You drive the car as you would normally do, but when you approach the set speed, the car does not go any faster when you press the accelerator further. Unless you kick it down, in which case the car responds immediately.
This is an example of changing a well-known user experience slightly in order to “nudge” the driver to do the right thing. For more on this, I encourage you to read the book “Nudge” by Richard Taler and Cass Sunstein.
P.S. For my American friends, the number is km/h, not mph
Businesses all over the world have spent millions and millions building data warehouses and implementing Business Intelligence (BI) without coming anywhere near the promised business benefits.
That is about to change.
And the thing that will change this is interactive, visual analytics on tablets.
Tablets and modern interactive graphics are a match made in heaven. Business users who will reluctantly spend half an hour looking at a BI report will happily spend hours playing around with their business data when presented beautifully. The demos I have seen here at Oracle OpenWorld in San Francisco show that this future is already here. You can finally unlock the value you have accumulated in your expensive data warehouses.
The big annual Oracle event is almost here – starting Sunday 28 Sep with the User Group Sunday followed by four days of presentations in around 50 tracks!
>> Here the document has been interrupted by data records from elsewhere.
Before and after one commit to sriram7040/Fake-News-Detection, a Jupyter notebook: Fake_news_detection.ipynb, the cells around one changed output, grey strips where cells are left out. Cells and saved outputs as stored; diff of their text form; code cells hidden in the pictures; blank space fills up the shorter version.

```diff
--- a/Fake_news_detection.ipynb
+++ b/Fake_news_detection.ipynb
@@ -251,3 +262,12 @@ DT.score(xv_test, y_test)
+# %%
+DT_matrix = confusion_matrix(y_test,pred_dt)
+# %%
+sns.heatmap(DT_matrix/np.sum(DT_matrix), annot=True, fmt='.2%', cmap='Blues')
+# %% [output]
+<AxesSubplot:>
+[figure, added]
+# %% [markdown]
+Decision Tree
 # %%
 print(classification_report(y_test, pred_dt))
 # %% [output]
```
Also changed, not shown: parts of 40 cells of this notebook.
If the agenda seems a bit overwhelming, read the OTech Magazine Special OpenWorld Issue to find some of the highlights and can’t-miss sessions.
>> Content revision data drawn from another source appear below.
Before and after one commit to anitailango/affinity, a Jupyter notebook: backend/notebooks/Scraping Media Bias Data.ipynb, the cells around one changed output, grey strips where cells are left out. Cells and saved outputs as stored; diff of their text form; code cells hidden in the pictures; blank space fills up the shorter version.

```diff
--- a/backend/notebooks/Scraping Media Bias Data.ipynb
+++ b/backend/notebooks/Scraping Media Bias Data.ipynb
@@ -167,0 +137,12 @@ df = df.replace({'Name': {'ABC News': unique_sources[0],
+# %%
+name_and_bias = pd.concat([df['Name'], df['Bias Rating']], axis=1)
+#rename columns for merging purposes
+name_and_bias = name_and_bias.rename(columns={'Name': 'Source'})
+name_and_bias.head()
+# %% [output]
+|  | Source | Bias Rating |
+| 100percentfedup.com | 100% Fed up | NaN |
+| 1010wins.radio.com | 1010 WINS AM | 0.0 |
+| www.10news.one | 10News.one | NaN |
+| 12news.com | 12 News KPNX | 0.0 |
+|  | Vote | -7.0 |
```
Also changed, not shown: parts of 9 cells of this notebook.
My sessions are:
- Mastering Oracle ADF Bindings: Advanced Techniques (UGF3484). Sunday Sep 28 at 10am in Moscone South room 270
- Starting Your Oracle Application Development Framework Project Right (CON3407). Wednesday Oct 1 at 2pm in Moscone South room 302
See you in San Francisco!
I’m at Oracle Headquarters for pre-OpenWorld briefings this week, and am seeing many great things (that I’m not allowed to blog about yet
One thing that still puzzles me is that Oracle still don’t get social. They have very nice Social Network features (their product is called Oracle Social Network), but they insist on keeping this inside a walled garden with no integration to the outside world. In this, they are no different from Yammer and other enterprise social/collaboration tools.
They admit that “adoption is a challenge” – you bet! Why would I spend time on an internal social network that contains only 5-10% of my contacts?
The solution is obvious but mysteriously resisted by Oracle: They need need to import posts from Twitter, LinkedIn, Facebook etc and integrate them into the company social network. In that way, I could go to one site to get all my social feeds (minus the obviously Not-Safe-For-Work posts that the company could filter out).
Maybe they’ve never thought to ask their users what they wanted?
I’m proud to be one of the Oracle ACE Directors. Watch the video for some viewpoints on the Oracle ACE program from both Oracle and other Oracle ACEs.
We are collecting more and more data, but using less and less.
You only need data for two reasons:
- To take action based on the data
- To store for possible future reference
Every time I shop online or interact with a support service, I’m inundated with requests to review and answer surveys. Not much of this is useful. If I rate your support staff 7 out of 10, what action will you take? Do not gather these useless vanity metrics.
Why do offshore projects fail? Because they have too many junior offshore people and too many senior onshore people.
You need offshore senior people to mentor the juniors, and you need to train onshore junior people.
This illustration is from tomorrow’s edition of my weekly “Technology That Fits” newsletter. Sign up to get a weekly tip for using IT successfully.